Several of our CCI puppies have also been ball brains, if perhaps not to the same level of fanaticism as that of Pearl. Yuli was a ball brain, as were Brando and Darby. Tucker, our first CCI dog, whom we kept after he was released from the program, never was terribly interested. But we could still have fun with him and our current trainee down on the field. He would chase the ball — once in a while — and if he never could muster the enthusiasm to bring it back, Yuli or Brando or Darby would. So the game could continue.
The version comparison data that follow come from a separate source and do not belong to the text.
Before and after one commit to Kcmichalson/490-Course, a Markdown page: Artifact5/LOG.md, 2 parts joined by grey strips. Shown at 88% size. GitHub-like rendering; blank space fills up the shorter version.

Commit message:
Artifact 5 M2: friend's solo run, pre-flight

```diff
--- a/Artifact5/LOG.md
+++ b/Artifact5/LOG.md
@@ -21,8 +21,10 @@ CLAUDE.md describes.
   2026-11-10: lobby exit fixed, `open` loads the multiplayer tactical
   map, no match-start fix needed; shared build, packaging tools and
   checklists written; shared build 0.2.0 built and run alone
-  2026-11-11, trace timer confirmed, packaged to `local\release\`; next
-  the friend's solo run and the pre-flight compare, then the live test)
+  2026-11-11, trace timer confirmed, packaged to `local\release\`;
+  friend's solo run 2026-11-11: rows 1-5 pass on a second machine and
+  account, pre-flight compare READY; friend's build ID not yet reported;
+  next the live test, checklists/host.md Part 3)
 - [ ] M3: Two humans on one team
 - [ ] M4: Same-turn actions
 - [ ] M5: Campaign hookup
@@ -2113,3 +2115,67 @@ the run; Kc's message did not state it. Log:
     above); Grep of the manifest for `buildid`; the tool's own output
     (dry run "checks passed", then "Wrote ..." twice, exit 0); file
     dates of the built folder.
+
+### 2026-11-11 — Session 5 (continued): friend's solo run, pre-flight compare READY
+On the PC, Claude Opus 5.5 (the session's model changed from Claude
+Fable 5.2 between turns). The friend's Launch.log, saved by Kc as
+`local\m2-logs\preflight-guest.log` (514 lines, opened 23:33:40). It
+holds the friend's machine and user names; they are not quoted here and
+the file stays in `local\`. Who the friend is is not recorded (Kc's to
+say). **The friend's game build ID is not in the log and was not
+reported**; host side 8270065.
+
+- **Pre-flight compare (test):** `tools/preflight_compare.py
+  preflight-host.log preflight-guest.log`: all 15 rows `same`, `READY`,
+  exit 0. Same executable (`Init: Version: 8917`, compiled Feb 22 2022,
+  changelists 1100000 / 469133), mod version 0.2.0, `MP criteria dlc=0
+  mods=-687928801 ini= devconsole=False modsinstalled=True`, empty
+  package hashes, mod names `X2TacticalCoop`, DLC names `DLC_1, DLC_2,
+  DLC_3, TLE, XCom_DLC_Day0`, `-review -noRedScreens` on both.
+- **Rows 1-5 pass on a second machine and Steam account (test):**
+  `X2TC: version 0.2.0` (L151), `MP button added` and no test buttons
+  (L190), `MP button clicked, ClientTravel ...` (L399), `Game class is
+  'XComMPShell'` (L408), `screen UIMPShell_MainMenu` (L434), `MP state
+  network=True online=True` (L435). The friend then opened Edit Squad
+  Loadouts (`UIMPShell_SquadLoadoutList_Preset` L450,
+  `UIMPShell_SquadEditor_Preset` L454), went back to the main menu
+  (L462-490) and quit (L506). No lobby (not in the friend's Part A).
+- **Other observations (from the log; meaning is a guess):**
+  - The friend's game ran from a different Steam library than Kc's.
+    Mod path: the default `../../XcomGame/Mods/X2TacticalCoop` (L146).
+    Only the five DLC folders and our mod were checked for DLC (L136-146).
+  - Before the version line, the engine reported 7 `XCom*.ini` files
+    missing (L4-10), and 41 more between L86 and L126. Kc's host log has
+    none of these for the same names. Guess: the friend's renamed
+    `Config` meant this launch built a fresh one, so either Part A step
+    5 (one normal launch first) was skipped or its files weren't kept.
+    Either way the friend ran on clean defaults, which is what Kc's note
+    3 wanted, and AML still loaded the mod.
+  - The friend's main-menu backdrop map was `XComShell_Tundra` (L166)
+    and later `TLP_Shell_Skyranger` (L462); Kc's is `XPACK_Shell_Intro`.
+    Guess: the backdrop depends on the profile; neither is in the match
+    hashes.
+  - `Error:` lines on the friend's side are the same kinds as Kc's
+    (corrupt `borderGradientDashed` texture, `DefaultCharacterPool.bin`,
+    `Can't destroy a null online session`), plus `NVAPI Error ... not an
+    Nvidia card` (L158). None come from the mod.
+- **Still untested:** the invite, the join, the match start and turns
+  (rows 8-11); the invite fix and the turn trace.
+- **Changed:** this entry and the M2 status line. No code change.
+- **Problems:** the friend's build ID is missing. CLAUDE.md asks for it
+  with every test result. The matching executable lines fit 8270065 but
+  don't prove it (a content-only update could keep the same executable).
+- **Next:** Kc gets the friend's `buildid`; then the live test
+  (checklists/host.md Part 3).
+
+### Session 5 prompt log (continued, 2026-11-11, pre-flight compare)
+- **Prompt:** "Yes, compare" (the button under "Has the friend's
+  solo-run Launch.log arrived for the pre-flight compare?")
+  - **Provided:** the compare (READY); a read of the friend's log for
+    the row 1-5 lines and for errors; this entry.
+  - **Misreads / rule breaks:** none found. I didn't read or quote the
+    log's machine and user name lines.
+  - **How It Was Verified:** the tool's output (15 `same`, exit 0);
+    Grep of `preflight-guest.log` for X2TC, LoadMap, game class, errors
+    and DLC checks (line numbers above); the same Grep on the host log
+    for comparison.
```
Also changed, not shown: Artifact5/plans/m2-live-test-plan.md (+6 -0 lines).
But now we’re in trouble. Dionne may have less interest in balls than any other dog I’ve ever had. Once in a while, when she’s really bored, I can entice her into running after a tossed ball. But bringing it back is counter to the spirit of her most favorite game: keep away.
She can be very, very good at it. I’m not even supposed to know that about her. The CCI puppy-training manual adjures, “You should not allow the puppy to play keep away. If the puppy picks up the items but refuses to return to you, simply end the game.”
Easy for them to say! When the puppy has snatched your iPhone and carried it off in a wild dash, the urge to race after and reclaim it is overpowering. I know what we’re supposed to do: grab something that’s even more interesting than the snatched item and tell the puppy to Drop. This works well — assuming we have a) a treat at hand and b) the presence of mind to control our natural impulses. That’s not always the case, and so more times that I should admit, we’ve gotten tangled in comedic scenarios chasing her around the legs of the dining room table, the compost bins, in the backyard, the island in the kitchen.
Whatever the setting, Dionne finds it spectacularly amusing.